= Exercise details =
Each line of the data is to be output verbatim, with the images removed.

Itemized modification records

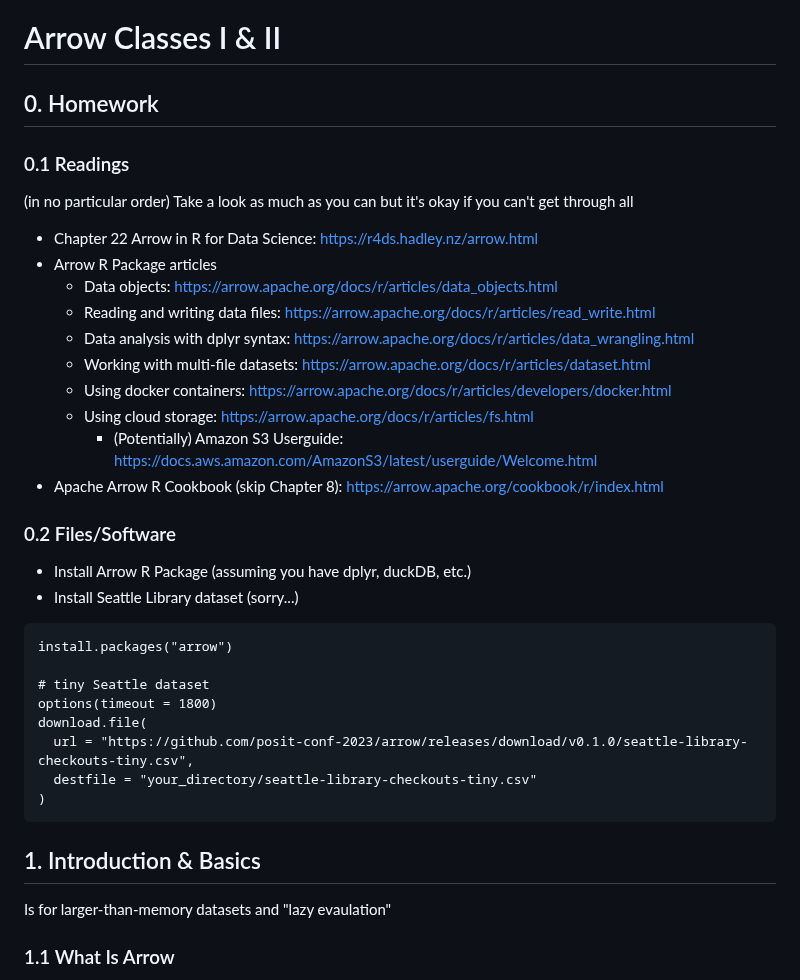
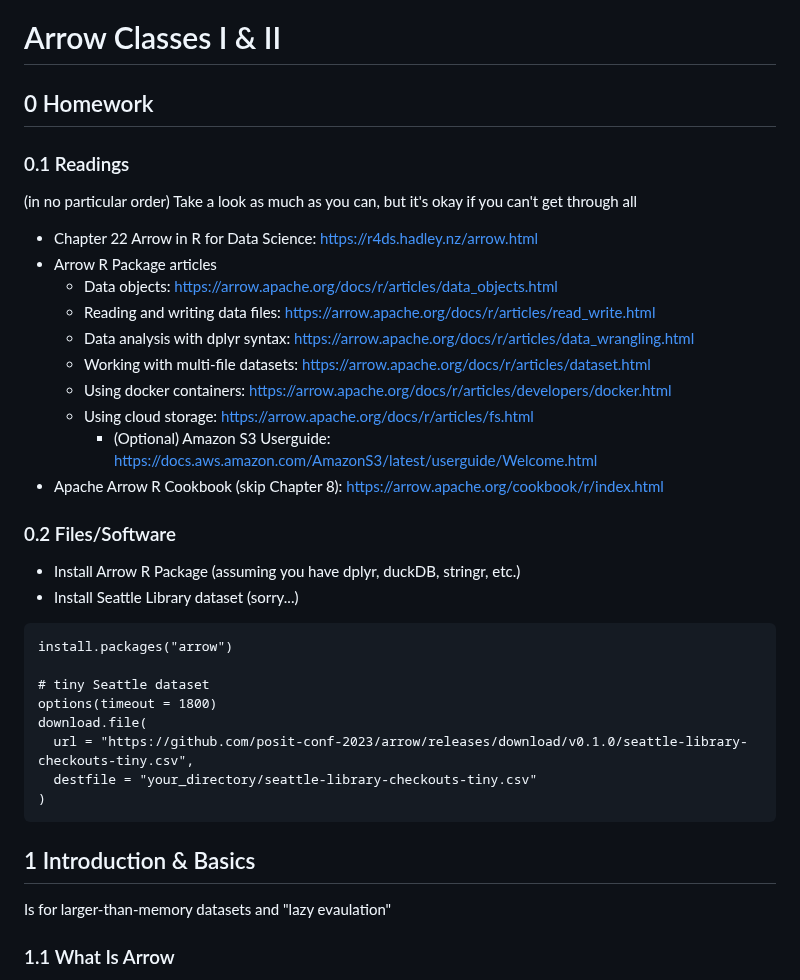
Before and after one commit to bbolker/stat794_bigdata, a Markdown page: Arrow_Hyuna.md, the part around one of its changes. Rendered like a GitHub page.

````diff
--- a/Arrow_Hyuna.md
+++ b/Arrow_Hyuna.md
@@ -1,8 +1,8 @@
 # Arrow Classes I & II
-## 0. Homework
+## 0 Homework
 ### 0.1 Readings
 (in no particular order)
-Take a look as much as you can but it's okay if you can't get through all
+Take a look as much as you can, but it's okay if you can't get through all
 * Chapter 22 Arrow in R for Data Science: https://r4ds.hadley.nz/arrow.html
 * Arrow R Package articles
   * Data objects: https://arrow.apache.org/docs/r/articles/data_objects.html
@@ -11,11 +11,11 @@ Take a look as much as you can but it's okay if you can't get through all
   * Working with multi-file datasets: https://arrow.apache.org/docs/r/articles/dataset.html
   * Using docker containers: https://arrow.apache.org/docs/r/articles/developers/docker.html
   * Using cloud storage: https://arrow.apache.org/docs/r/articles/fs.html
-    * (Potentially) Amazon S3 Userguide: https://docs.aws.amazon.com/AmazonS3/latest/userguide/Welcome.html
+    * (Optional) Amazon S3 Userguide: https://docs.aws.amazon.com/AmazonS3/latest/userguide/Welcome.html
 * Apache Arrow R Cookbook (skip Chapter 8): https://arrow.apache.org/cookbook/r/index.html
 
 ### 0.2 Files/Software
-* Install Arrow R Package (assuming you have dplyr, duckDB, etc.)
+* Install Arrow R Package (assuming you have dplyr, duckDB, stringr, etc.)
 * Install Seattle Library dataset (sorry...)
 
 ```
@@ -29,7 +29,7 @@ download.file(
 )
 ```
 
-## 1. Introduction & Basics
+## 1 Introduction & Basics
 
 Is for larger-than-memory datasets and "lazy evaulation"
 
````
Also changed, not shown: other parts of Arrow_Hyuna.md (+80 -5 lines).
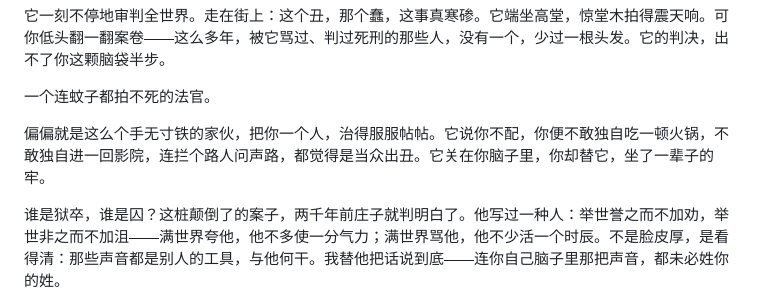
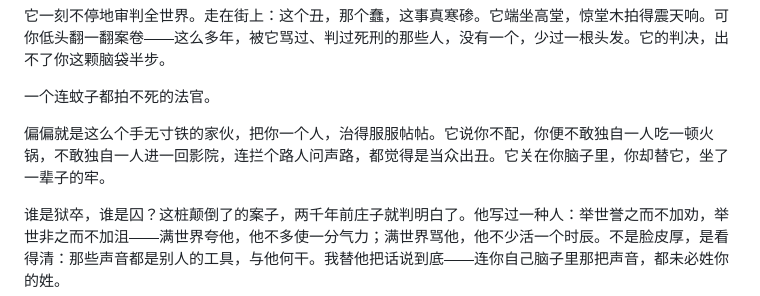
Before and after one commit to yuxizhongsheng-gmail/shen-ti-di-yi, a Markdown page: book/drafts/01-开篇1000字-对标庄子.md, the part around the change. Drawn GitHub-style.

```diff
--- a/book/drafts/01-开篇1000字-对标庄子.md
+++ b/book/drafts/01-开篇1000字-对标庄子.md
@@ -21,7 +21,7 @@
 
 一个连蚊子都拍不死的法官。
 
-偏偏就是这么个手无寸铁的家伙，把你一个人，治得服服帖帖。它说你不配，你便不敢独自吃一顿火锅，不敢独自进一回影院，连拦个路人问声路，都觉得是当众出丑。它关在你脑子里，你却替它，坐了一辈子的牢。
+偏偏就是这么个手无寸铁的家伙，把你一个人，治得服服帖帖。它说你不配，你便不敢独自一人吃一顿火锅，不敢独自一人进一回影院，连拦个路人问声路，都觉得是当众出丑。它关在你脑子里，你却替它，坐了一辈子的牢。
 
 谁是狱卒，谁是囚？这桩颠倒了的案子，两千年前庄子就判明白了。他写过一种人：举世誉之而不加劝，举世非之而不加沮——满世界夸他，他不多使一分气力；满世界骂他，他不少活一个时辰。不是脸皮厚，是看得清：那些声音都是别人的工具，与他何干。我替他把话说到底——连你自己脑子里那把声音，都未必姓你的姓。
 
```
Also changed, not shown: book/drafts/01-第一章-你脑子里那个声音不是你.md (+38 -32 lines).
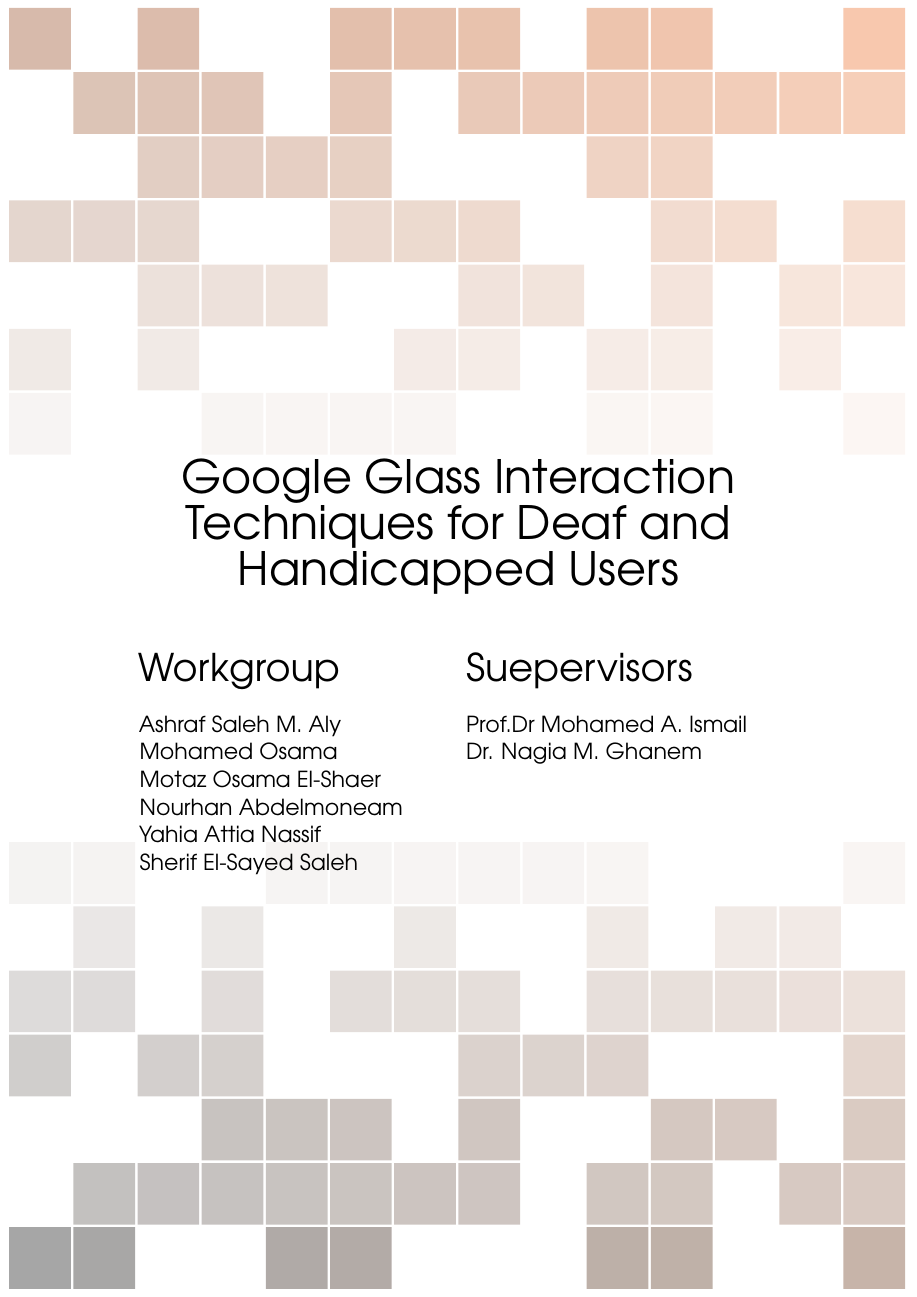
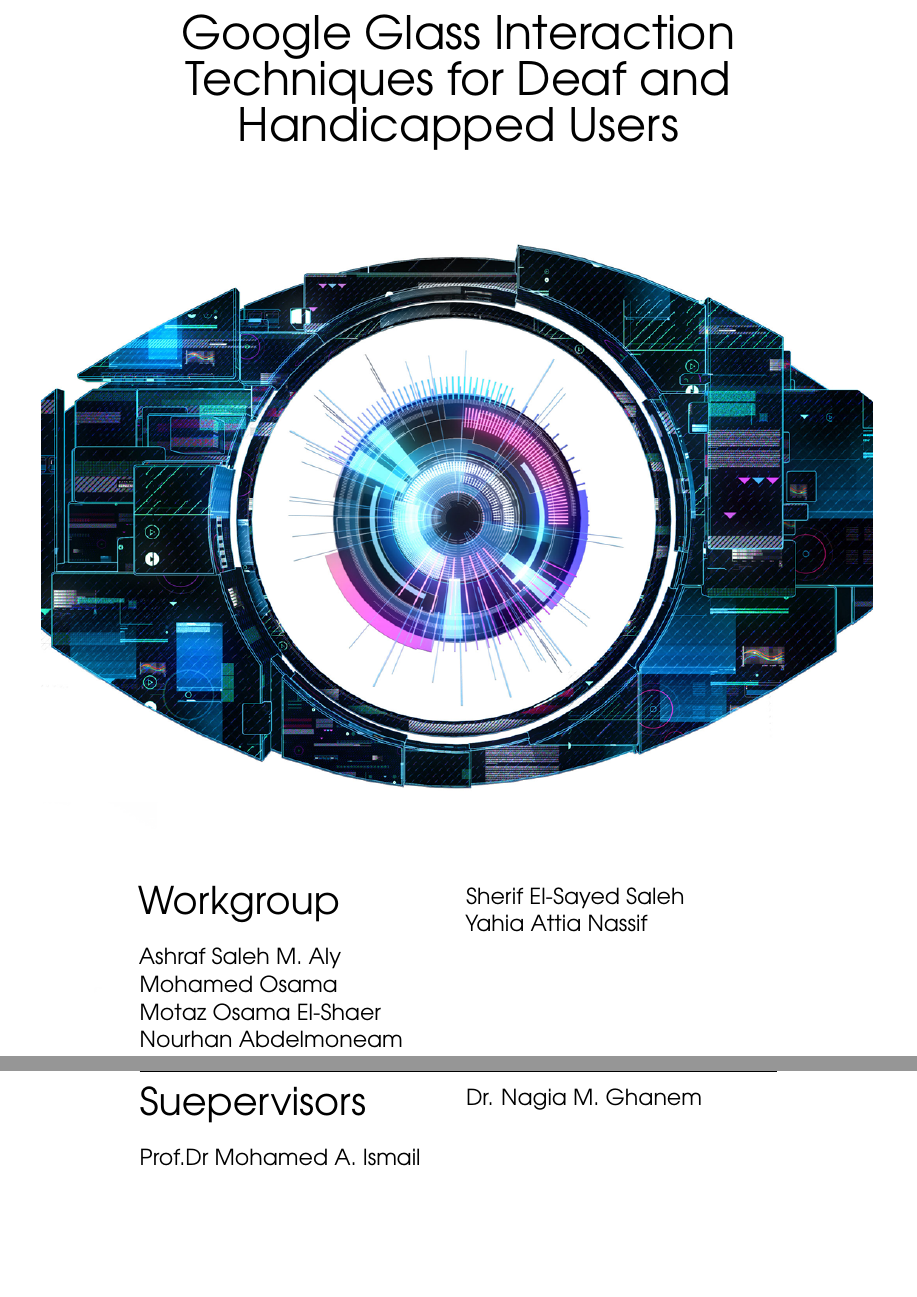
Before and after one commit to ashroof7/GRET-book, a LaTeX book (main.tex): part of page 1 of 6 before the commit and two parts of pages 1 and 2 of 8 after it, the two joined at a grey line, cut so that both start at the same text, the shorter picture padded with empty space. Compiled offline with pdfLaTeX.

Commit message:
updating chapter images and cover page

```diff
--- a/main.tex
+++ b/main.tex
@@ -93,17 +93,15 @@
 
 \begingroup
 \thispagestyle{empty}
-\AddToShipoutPicture*{\put(6,5){\includegraphics[scale=1]{background}}} % Image background
+\AddToShipoutPicture*{\put(6,5){\includegraphics[scale=1]{FrontCover_inside.png}}} % Image background
 \centering
-\vspace*{7cm}
 \par\normalfont\fontsize{30}{30}\sffamily\selectfont
 Google Glass Interaction Techniques for Deaf and Handicapped Users\par % Book title
-\vspace*{0.5cm}
-
+\vspace*{16cm}
 
 \begin{multicols}{2}
 \raggedright
-{\huge Workgroup \\ \vspace*{15pt}   \large Ashraf Saleh M. Aly\\ Mohamed Osama\\ Motaz Osama El-Shaer\\ Nourhan Abdelmoneam\\ Yahia Attia Nassif\\ Sherif El-Sayed Saleh\\ } % Author name
+{\huge Workgroup \\ \vspace*{15pt}   \large Ashraf Saleh M. Aly\\ Mohamed Osama\\ Motaz Osama El-Shaer\\ Nourhan Abdelmoneam\\  Sherif El-Sayed Saleh\\ Yahia Attia Nassif\\} % Author name
 \columnbreak
 
 {\huge Suepervisors \\ \vspace*{15pt} \raggedright \large Prof.Dr Mohamed A. Ismail \\ Dr. Nagia M. Ghanem\\}
```
Also changed, not shown: main-blx.bib (added, +11 -0 lines), tex/ch5_discussion.tex (+1 -1 lines), Pictures/FrontCover_inside.png (added), Pictures/cover_8.png (added), Pictures/cover_9.jpg (added), main.pdf, main.tex (5 more changed lines).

= Response below =
Before and after one commit to bbolker/stat794_bigdata, a Markdown page: Arrow_Hyuna.md, the part around one of its changes. Rendered like a GitHub page.

````diff
--- a/Arrow_Hyuna.md
+++ b/Arrow_Hyuna.md
@@ -1,8 +1,8 @@
 # Arrow Classes I & II
-## 0. Homework
+## 0 Homework
 ### 0.1 Readings
 (in no particular order)
-Take a look as much as you can but it's okay if you can't get through all
+Take a look as much as you can, but it's okay if you can't get through all
 * Chapter 22 Arrow in R for Data Science: https://r4ds.hadley.nz/arrow.html
 * Arrow R Package articles
   * Data objects: https://arrow.apache.org/docs/r/articles/data_objects.html
@@ -11,11 +11,11 @@ Take a look as much as you can but it's okay if you can't get through all
   * Working with multi-file datasets: https://arrow.apache.org/docs/r/articles/dataset.html
   * Using docker containers: https://arrow.apache.org/docs/r/articles/developers/docker.html
   * Using cloud storage: https://arrow.apache.org/docs/r/articles/fs.html
-    * (Potentially) Amazon S3 Userguide: https://docs.aws.amazon.com/AmazonS3/latest/userguide/Welcome.html
+    * (Optional) Amazon S3 Userguide: https://docs.aws.amazon.com/AmazonS3/latest/userguide/Welcome.html
 * Apache Arrow R Cookbook (skip Chapter 8): https://arrow.apache.org/cookbook/r/index.html
 
 ### 0.2 Files/Software
-* Install Arrow R Package (assuming you have dplyr, duckDB, etc.)
+* Install Arrow R Package (assuming you have dplyr, duckDB, stringr, etc.)
 * Install Seattle Library dataset (sorry...)
 
 ```
@@ -29,7 +29,7 @@ download.file(
 )
 ```
 
-## 1. Introduction & Basics
+## 1 Introduction & Basics
 
 Is for larger-than-memory datasets and "lazy evaulation"
 
````
Also changed, not shown: other parts of Arrow_Hyuna.md (+80 -5 lines).
Before and after one commit to yuxizhongsheng-gmail/shen-ti-di-yi, a Markdown page: book/drafts/01-开篇1000字-对标庄子.md, the part around the change. Drawn GitHub-style.

```diff
--- a/book/drafts/01-开篇1000字-对标庄子.md
+++ b/book/drafts/01-开篇1000字-对标庄子.md
@@ -21,7 +21,7 @@
 
 一个连蚊子都拍不死的法官。
 
-偏偏就是这么个手无寸铁的家伙，把你一个人，治得服服帖帖。它说你不配，你便不敢独自吃一顿火锅，不敢独自进一回影院，连拦个路人问声路，都觉得是当众出丑。它关在你脑子里，你却替它，坐了一辈子的牢。
+偏偏就是这么个手无寸铁的家伙，把你一个人，治得服服帖帖。它说你不配，你便不敢独自一人吃一顿火锅，不敢独自一人进一回影院，连拦个路人问声路，都觉得是当众出丑。它关在你脑子里，你却替它，坐了一辈子的牢。
 
 谁是狱卒，谁是囚？这桩颠倒了的案子，两千年前庄子就判明白了。他写过一种人：举世誉之而不加劝，举世非之而不加沮——满世界夸他，他不多使一分气力；满世界骂他，他不少活一个时辰。不是脸皮厚，是看得清：那些声音都是别人的工具，与他何干。我替他把话说到底——连你自己脑子里那把声音，都未必姓你的姓。
 
```
Also changed, not shown: book/drafts/01-第一章-你脑子里那个声音不是你.md (+38 -32 lines).
Before and after one commit to ashroof7/GRET-book, a LaTeX book (main.tex): part of page 1 of 6 before the commit and two parts of pages 1 and 2 of 8 after it, the two joined at a grey line, cut so that both start at the same text, the shorter picture padded with empty space. Compiled offline with pdfLaTeX.

Commit message:
updating chapter images and cover page

```diff
--- a/main.tex
+++ b/main.tex
@@ -93,17 +93,15 @@
 
 \begingroup
 \thispagestyle{empty}
-\AddToShipoutPicture*{\put(6,5){\includegraphics[scale=1]{background}}} % Image background
+\AddToShipoutPicture*{\put(6,5){\includegraphics[scale=1]{FrontCover_inside.png}}} % Image background
 \centering
-\vspace*{7cm}
 \par\normalfont\fontsize{30}{30}\sffamily\selectfont
 Google Glass Interaction Techniques for Deaf and Handicapped Users\par % Book title
-\vspace*{0.5cm}
-
+\vspace*{16cm}
 
 \begin{multicols}{2}
 \raggedright
-{\huge Workgroup \\ \vspace*{15pt}   \large Ashraf Saleh M. Aly\\ Mohamed Osama\\ Motaz Osama El-Shaer\\ Nourhan Abdelmoneam\\ Yahia Attia Nassif\\ Sherif El-Sayed Saleh\\ } % Author name
+{\huge Workgroup \\ \vspace*{15pt}   \large Ashraf Saleh M. Aly\\ Mohamed Osama\\ Motaz Osama El-Shaer\\ Nourhan Abdelmoneam\\  Sherif El-Sayed Saleh\\ Yahia Attia Nassif\\} % Author name
 \columnbreak
 
 {\huge Suepervisors \\ \vspace*{15pt} \raggedright \large Prof.Dr Mohamed A. Ismail \\ Dr. Nagia M. Ghanem\\}
```
Also changed, not shown: main-blx.bib (added, +11 -0 lines), tex/ch5_discussion.tex (+1 -1 lines), Pictures/FrontCover_inside.png (added), Pictures/cover_8.png (added), Pictures/cover_9.jpg (added), main.pdf, main.tex (5 more changed lines).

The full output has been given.